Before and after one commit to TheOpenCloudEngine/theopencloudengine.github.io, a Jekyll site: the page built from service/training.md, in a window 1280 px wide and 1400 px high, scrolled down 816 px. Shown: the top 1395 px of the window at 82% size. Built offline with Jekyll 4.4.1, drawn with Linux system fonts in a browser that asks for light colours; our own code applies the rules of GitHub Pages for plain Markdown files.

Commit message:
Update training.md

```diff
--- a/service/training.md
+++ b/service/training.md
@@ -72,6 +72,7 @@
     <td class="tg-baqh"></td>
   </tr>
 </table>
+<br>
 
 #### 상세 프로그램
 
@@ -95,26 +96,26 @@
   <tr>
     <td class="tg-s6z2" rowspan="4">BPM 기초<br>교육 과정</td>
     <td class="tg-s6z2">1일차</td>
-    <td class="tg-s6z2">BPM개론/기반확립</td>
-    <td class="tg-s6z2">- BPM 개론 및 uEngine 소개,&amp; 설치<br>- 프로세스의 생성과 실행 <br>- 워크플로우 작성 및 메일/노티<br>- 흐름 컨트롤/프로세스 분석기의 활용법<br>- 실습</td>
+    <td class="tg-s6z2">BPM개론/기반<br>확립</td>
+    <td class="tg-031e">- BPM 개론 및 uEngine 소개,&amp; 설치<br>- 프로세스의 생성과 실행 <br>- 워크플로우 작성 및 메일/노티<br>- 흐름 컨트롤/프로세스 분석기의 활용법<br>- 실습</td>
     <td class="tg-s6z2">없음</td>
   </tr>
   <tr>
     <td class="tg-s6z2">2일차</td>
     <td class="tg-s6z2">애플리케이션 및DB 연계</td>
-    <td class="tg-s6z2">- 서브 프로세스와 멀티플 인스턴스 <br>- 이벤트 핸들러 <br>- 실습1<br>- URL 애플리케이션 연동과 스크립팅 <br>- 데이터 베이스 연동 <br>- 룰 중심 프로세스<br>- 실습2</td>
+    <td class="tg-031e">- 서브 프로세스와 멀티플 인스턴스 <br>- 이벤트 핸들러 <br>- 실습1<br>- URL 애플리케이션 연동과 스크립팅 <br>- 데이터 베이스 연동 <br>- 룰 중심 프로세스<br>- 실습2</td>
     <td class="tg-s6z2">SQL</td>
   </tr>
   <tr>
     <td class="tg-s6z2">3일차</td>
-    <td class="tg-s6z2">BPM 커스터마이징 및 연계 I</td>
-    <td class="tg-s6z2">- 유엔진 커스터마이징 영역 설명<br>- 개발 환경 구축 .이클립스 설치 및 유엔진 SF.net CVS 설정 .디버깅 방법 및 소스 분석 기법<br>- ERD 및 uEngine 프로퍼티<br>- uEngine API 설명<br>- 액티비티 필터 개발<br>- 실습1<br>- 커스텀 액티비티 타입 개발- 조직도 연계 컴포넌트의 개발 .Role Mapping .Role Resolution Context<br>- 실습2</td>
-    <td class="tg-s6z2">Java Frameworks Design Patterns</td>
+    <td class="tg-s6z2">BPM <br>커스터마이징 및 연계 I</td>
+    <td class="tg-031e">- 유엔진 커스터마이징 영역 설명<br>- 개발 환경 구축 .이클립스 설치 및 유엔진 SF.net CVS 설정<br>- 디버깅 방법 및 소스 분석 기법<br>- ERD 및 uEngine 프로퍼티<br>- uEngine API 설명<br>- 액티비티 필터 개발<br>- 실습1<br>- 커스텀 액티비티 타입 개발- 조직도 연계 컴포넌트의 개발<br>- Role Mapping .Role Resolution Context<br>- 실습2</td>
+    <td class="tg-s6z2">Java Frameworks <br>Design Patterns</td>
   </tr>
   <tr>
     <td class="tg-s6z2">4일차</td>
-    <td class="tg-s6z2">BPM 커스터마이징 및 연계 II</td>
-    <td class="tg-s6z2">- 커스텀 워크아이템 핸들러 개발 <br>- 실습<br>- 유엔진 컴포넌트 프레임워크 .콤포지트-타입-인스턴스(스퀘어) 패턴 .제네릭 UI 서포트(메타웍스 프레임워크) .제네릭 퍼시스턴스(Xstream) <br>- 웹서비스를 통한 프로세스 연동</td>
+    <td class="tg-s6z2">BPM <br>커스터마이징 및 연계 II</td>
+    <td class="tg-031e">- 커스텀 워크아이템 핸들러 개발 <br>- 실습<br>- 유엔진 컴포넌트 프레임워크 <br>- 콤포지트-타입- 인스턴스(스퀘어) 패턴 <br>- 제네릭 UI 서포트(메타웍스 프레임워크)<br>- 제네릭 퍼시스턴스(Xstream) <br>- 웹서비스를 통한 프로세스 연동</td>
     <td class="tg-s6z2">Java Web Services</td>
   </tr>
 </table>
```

..........

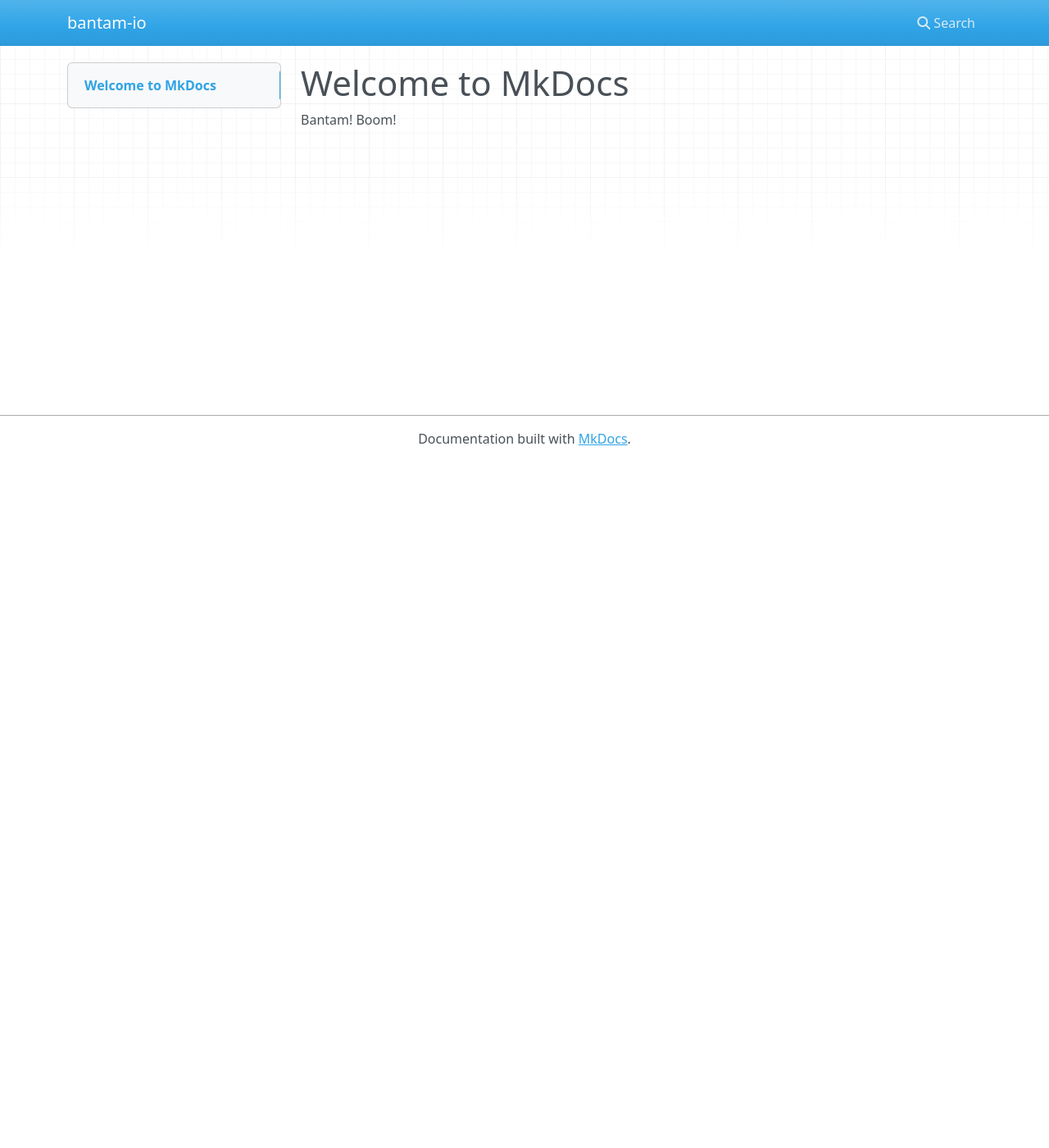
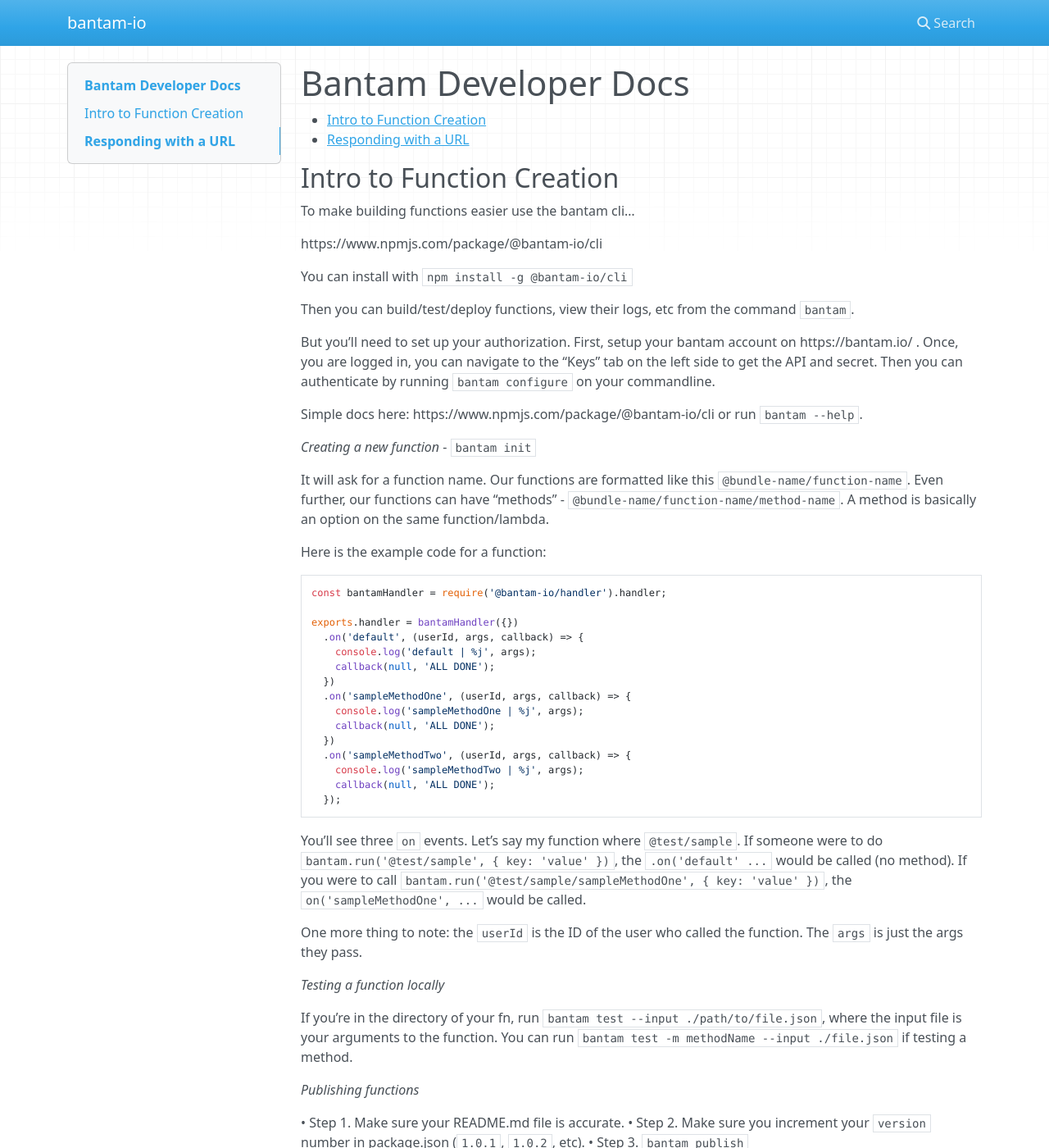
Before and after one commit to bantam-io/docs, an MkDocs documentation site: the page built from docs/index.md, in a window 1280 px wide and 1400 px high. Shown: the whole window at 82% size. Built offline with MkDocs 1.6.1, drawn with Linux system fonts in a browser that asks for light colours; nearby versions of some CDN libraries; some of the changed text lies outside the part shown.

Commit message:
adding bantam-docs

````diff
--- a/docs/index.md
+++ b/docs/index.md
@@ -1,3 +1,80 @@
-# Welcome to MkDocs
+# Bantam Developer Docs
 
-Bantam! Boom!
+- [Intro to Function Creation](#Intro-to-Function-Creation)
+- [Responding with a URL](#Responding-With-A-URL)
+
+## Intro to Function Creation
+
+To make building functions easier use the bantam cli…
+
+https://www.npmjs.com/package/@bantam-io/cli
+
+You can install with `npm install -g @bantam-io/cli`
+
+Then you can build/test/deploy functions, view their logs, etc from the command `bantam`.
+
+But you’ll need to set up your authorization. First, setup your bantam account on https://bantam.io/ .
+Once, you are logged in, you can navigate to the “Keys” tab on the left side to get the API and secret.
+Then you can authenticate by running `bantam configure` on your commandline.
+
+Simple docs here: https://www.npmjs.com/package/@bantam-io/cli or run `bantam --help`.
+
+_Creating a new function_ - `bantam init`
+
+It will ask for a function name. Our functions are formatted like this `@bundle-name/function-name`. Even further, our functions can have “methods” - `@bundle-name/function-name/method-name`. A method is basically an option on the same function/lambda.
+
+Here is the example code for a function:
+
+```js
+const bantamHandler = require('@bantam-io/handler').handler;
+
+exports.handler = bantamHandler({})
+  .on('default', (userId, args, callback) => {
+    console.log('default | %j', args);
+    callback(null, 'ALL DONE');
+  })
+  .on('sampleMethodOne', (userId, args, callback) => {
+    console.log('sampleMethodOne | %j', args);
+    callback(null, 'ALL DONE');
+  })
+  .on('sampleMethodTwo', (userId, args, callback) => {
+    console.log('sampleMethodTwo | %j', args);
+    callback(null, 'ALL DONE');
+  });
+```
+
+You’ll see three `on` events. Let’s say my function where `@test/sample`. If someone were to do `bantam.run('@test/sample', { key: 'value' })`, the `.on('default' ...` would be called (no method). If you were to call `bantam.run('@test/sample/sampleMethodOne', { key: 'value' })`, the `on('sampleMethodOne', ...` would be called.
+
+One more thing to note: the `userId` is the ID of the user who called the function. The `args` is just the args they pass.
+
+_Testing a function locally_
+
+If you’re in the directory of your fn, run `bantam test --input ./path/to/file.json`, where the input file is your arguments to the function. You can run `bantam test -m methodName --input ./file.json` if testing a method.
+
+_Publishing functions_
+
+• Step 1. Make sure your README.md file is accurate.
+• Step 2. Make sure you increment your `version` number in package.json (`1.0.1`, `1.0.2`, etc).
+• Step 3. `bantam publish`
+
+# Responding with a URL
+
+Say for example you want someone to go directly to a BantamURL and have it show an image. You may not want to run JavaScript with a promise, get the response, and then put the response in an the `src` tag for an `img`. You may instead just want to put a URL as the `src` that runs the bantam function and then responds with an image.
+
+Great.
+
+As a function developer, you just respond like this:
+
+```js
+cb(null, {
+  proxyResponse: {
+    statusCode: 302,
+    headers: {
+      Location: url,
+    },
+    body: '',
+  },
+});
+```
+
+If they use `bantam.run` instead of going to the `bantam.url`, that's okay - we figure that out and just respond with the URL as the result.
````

..........

**Brief:** Where the word "they" shows up in a line of the entries above, copy that line.

**Solution:**
+One more thing to note: the `userId` is the ID of the user who called the function. The `args` is just the args they pass.
+If they use `bantam.run` instead of going to the `bantam.url`, that's okay - we figure that out and just respond with the URL as the result.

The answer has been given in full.